You may recognize Laurie Bestvater's name from her BoC posts at ChildlightUSA. What you might not know is that this unabashed paper girl also has an incredible blog, In my notebook.... The blog is attached to her site, Keeping a Book of Centuries, where she has made available a gorgeous Book of Centuries in both hardcover and leather-bound. My fingers have glided along the ivory pages and I've inhaled the beautiful possibilities of this book as I was able to spend a few minutes with one at the Living Education Retreat.
My friend Christie Groff, whom you can visit at Beauty at Home and Abroad, has also collaborated with Simply Charlotte Mason to publish My Book of Centuries. I met Christie two years ago and have always marveled at her chart-making & list-keeping organizational skills.
The former Book of Centuries is true to the one used in Mason's schools but uses BCE and CE in its dating. The latter includes a Child's Century Chart, uses BC and AD in its dating, but is more of an interpretation of the BoC. In Christie's words, "It is not meant to be a replicate of how they did it, but simply one possibility of how to keep a record of keen delight".
Decisions, decisions. Do be sweet and let me know if you plan on using either and why. Until then, I will return to maneuvering subjects around in an attempt to complete our schedule for the upcoming school year. By the way, in 1974 Spencer Silver and Arthur Fry invented Post-It Notes - that's definitely going in my Book of Centuries.
p.s. The Living Education Retreat which I attended in mid-July deserves its own post but in two words: Do attend.
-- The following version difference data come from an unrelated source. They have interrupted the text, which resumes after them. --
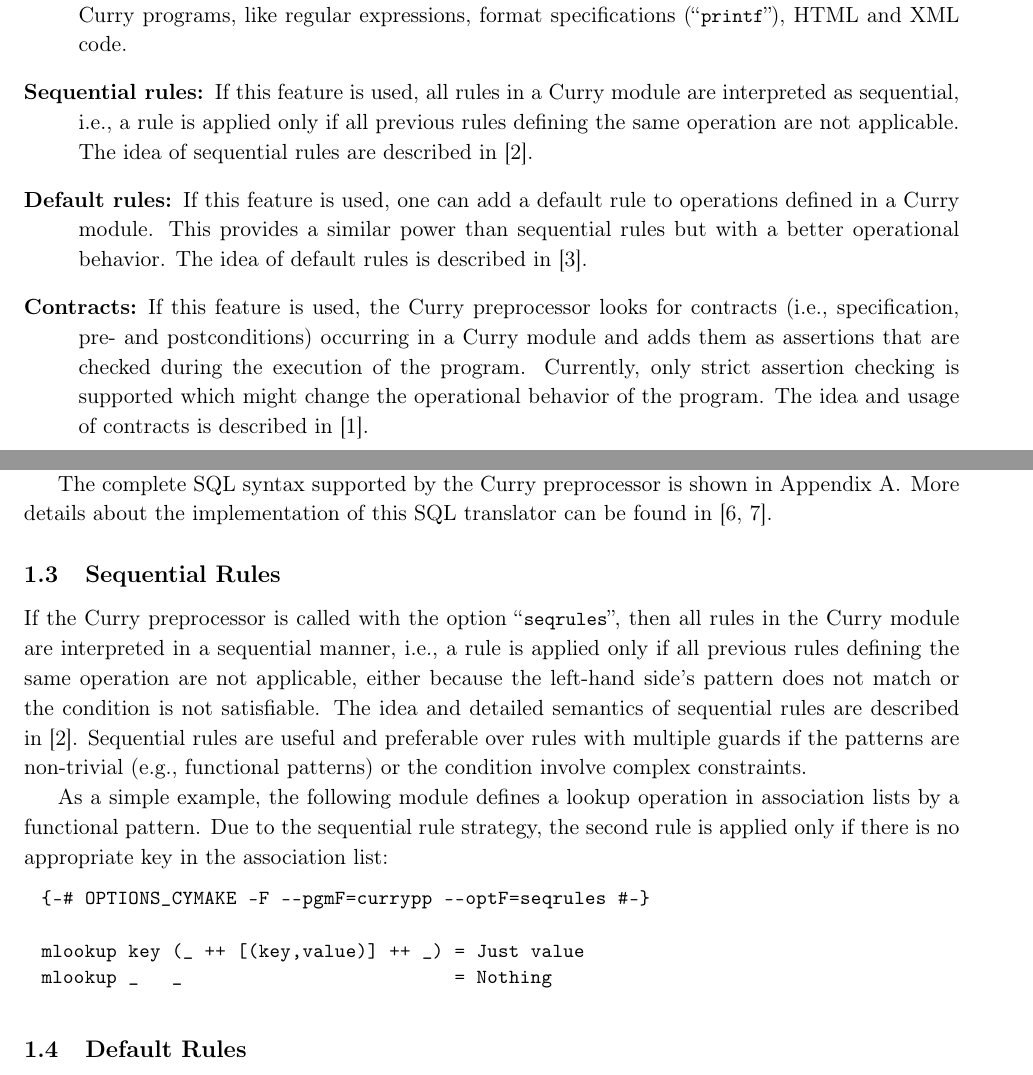
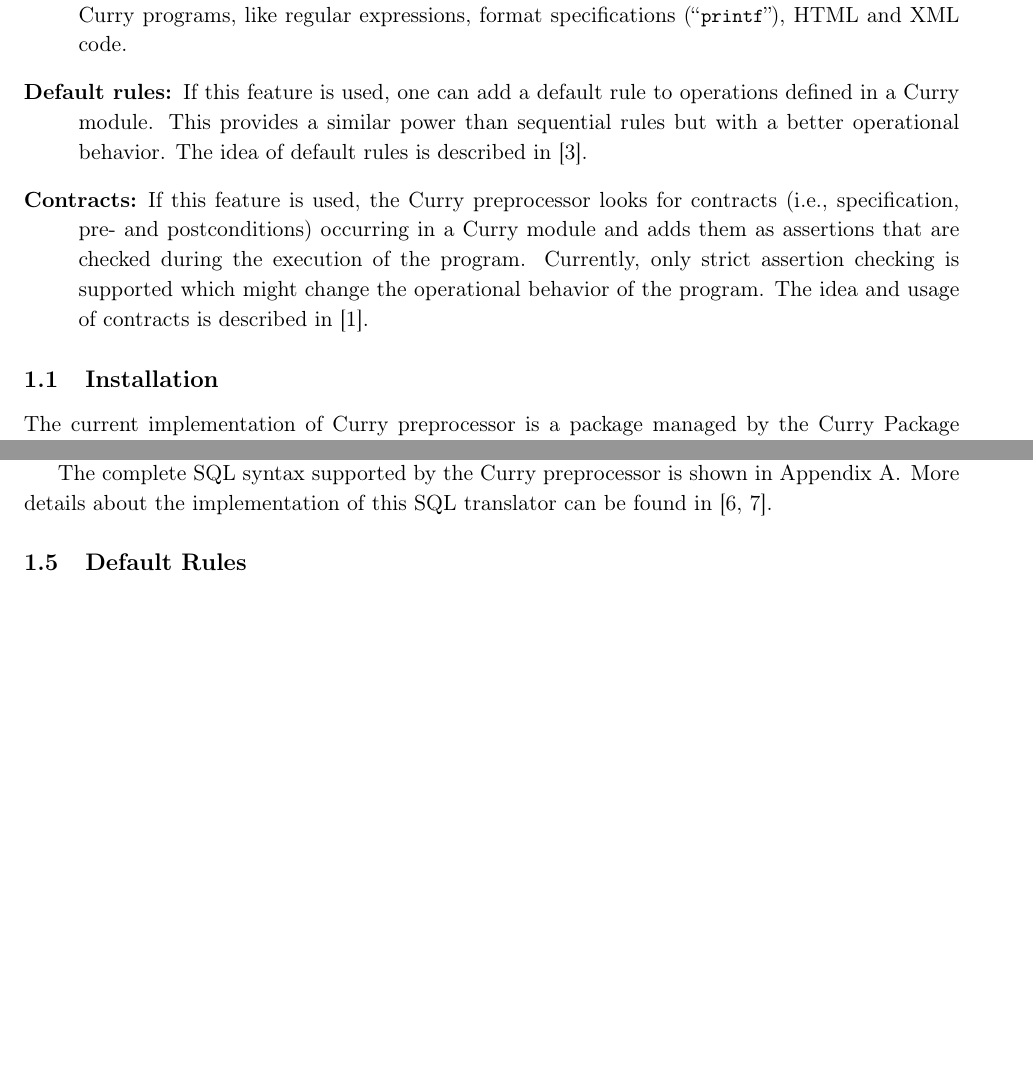
Before and after one commit to curry-packages/currypp, a LaTeX document (docs/main.tex, which reads docs/manual.tex): two parts of pages 1 and 9 of 17, joined at a grey line, cut so that both start at the same text, the shorter picture padded with empty space. Compiled offline with pdfLaTeX.

Commit message:
Manual updated

```diff
--- a/docs/manual.tex
+++ b/docs/manual.tex
@@ -17,11 +17,6 @@ This extension allows to integrate
 code written in some other language into Curry programs,
 like regular expressions, format specifications (\ccode{printf}),
 HTML and XML code.
-\item[Sequential rules:]
-If this feature is used, all rules in a Curry module are
-interpreted as sequential, i.e., a rule is applied only
-if all previous rules defining the same operation are not applicable.
-The idea of sequential rules are described in \cite{AntoyHanus14}.
 \item[Default rules:]
 If this feature is used, one can add a default rule
 to operations defined in a Curry module.
@@ -37,3 +32,8 @@ Currently, only strict assertion checking is supported
 which might change the operational behavior of the program.
 The idea and usage of contracts is described in \cite{AntoyHanus12PADL}.
 \end{description}
+
+\subsection{Installation}
+
+The current implementation of Curry preprocessor is a package
+managed by the Curry Package Manager CPM
@@ -40 +43,2 @@ The idea and usage of contracts is described in \cite{AntoyHanus12PADL}.
 %
+\begin{curry}
@@ -612,36 +623,6 @@ SQL translator can be found in \cite{HanusKrone17EPTCS,Krone15}.
 
 
 %%%%%%%%%%%%%%%%%%%%%%%%%%%%%%%%%%%%%%%%%%%%%%%%%%%%%%%%%%%%%%%%%%%%%%%%%%%%
-\subsection{Sequential Rules}
-
-If the Curry preprocessor is called with the option
-\ccode{seqrules}, then all rules in the Curry module are
-interpreted in a sequential manner, i.e., a rule is applied only
-if all previous rules defining the same operation are not applicable,
-either because the left-hand side's pattern does not match
-or the condition is not satisfiable.
-The idea and detailed semantics of
-sequential rules are described in \cite{AntoyHanus14}.
-Sequential rules are useful and preferable over
-rules with multiple guards if the patterns are non-trivial
-(e.g., functional patterns) or the condition involve complex
-constraints.
-
-As a simple example, the following module defines
-a lookup operation in association lists by a functional pattern.
-Due to the sequential rule strategy,
-the second rule is applied only if there is no appropriate
-key in the association list:
-%
-\begin{curry}
-{-# OPTIONS_CYMAKE -F --pgmF=currypp --optF=seqrules #-}
-
-mlookup key (_ ++ [(key,value)] ++ _) = Just value
-mlookup _   _                         = Nothing
-\end{curry}
-
-
-%%%%%%%%%%%%%%%%%%%%%%%%%%%%%%%%%%%%%%%%%%%%%%%%%%%%%%%%%%%%%%%%%%%%%%%%%%%%
 \subsection{Default Rules}
 
 An alternative to sequential rules are default rules, i.e.,
```
Also changed, not shown: docs/manual.tex (26 more changed lines).
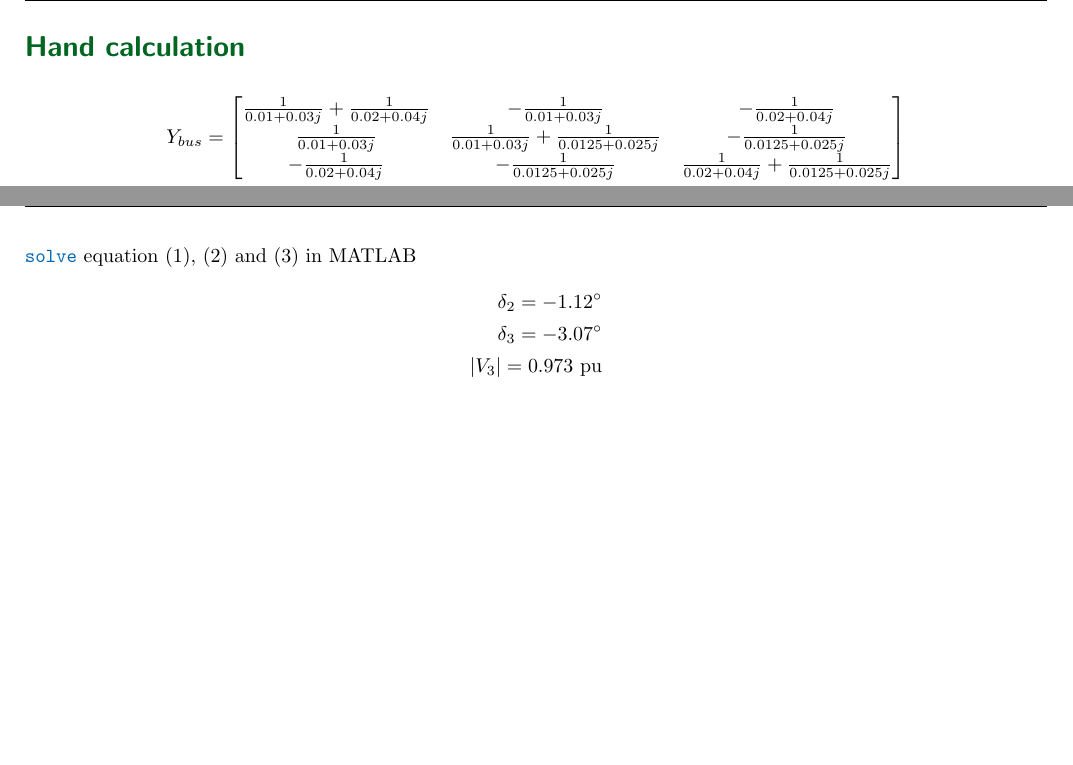
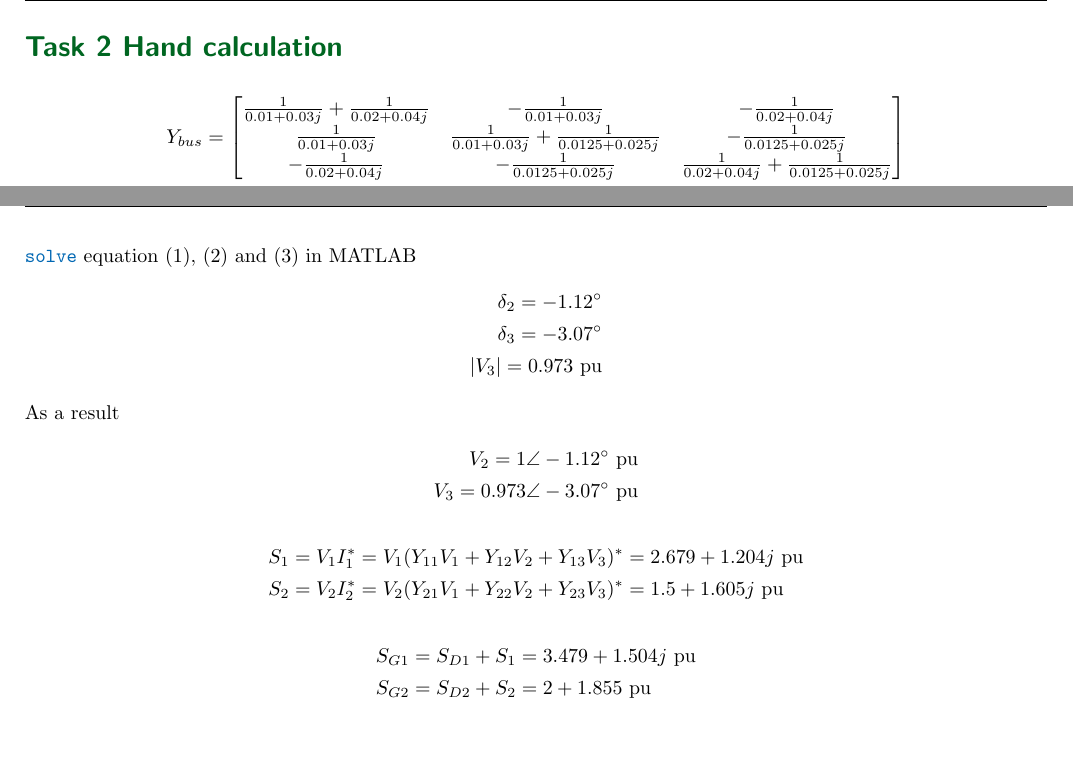
Before and after one commit to leeang/Power-System-Analysis, a LaTeX document (ws1/ws1.tex): two parts of pages 1 and 2 of 4, joined at a grey line, cut so that both start at the same text. Compiled offline with pdfLaTeX.

Commit message:
update ws1

```diff
--- a/ws1/ws1.tex
+++ b/ws1/ws1.tex
@@ -118,7 +118,7 @@
 %	Hand calculation
 %----------------------------------------------------------------------------------------
 
-\section*{Hand calculation}
+\section*{Task 2 Hand calculation}
 
 \begin{align*}
 Y_{bus} &=
@@ -190,6 +190,20 @@ Q_3 &= Q_{G3} - Q_{D3}\\
 |V_3| = 0.973 \text{ pu}
 \end{align*}
 
+As a result
+\begin{align*}
+V_2 = 1 \angle -1.12^{\circ} \text{ pu}\\
+V_3 = 0.973 \angle -3.07^{\circ} \text{ pu}
+\end{align*}
+\begin{align*}
+S_1 &= V_1 I_1^* = V_1 (Y_{11} V_1 + Y_{12} V_2 + Y_{13} V_3)^* = 2.679 + 1.204j \text{ pu}\\
+S_2 &= V_2 I_2^* = V_2 (Y_{21} V_1 + Y_{22} V_2 + Y_{23} V_3)^* = 1.5 + 1.605j \text{ pu}
+\end{align*}
+\begin{align*}
+S_{G1} &= S_{D1} + S_1 = 3.479 + 1.504j \text{ pu}\\
+S_{G2} &= S_{D2} + S_2 = 2 + 1.855 \text{ pu}
+\end{align*}
+
 %----------------------------------------------------------------------------------------
 %	Appendix
 %----------------------------------------------------------------------------------------
```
For now, I will have to direct you to Sage Parnassus for a peek at the after-party.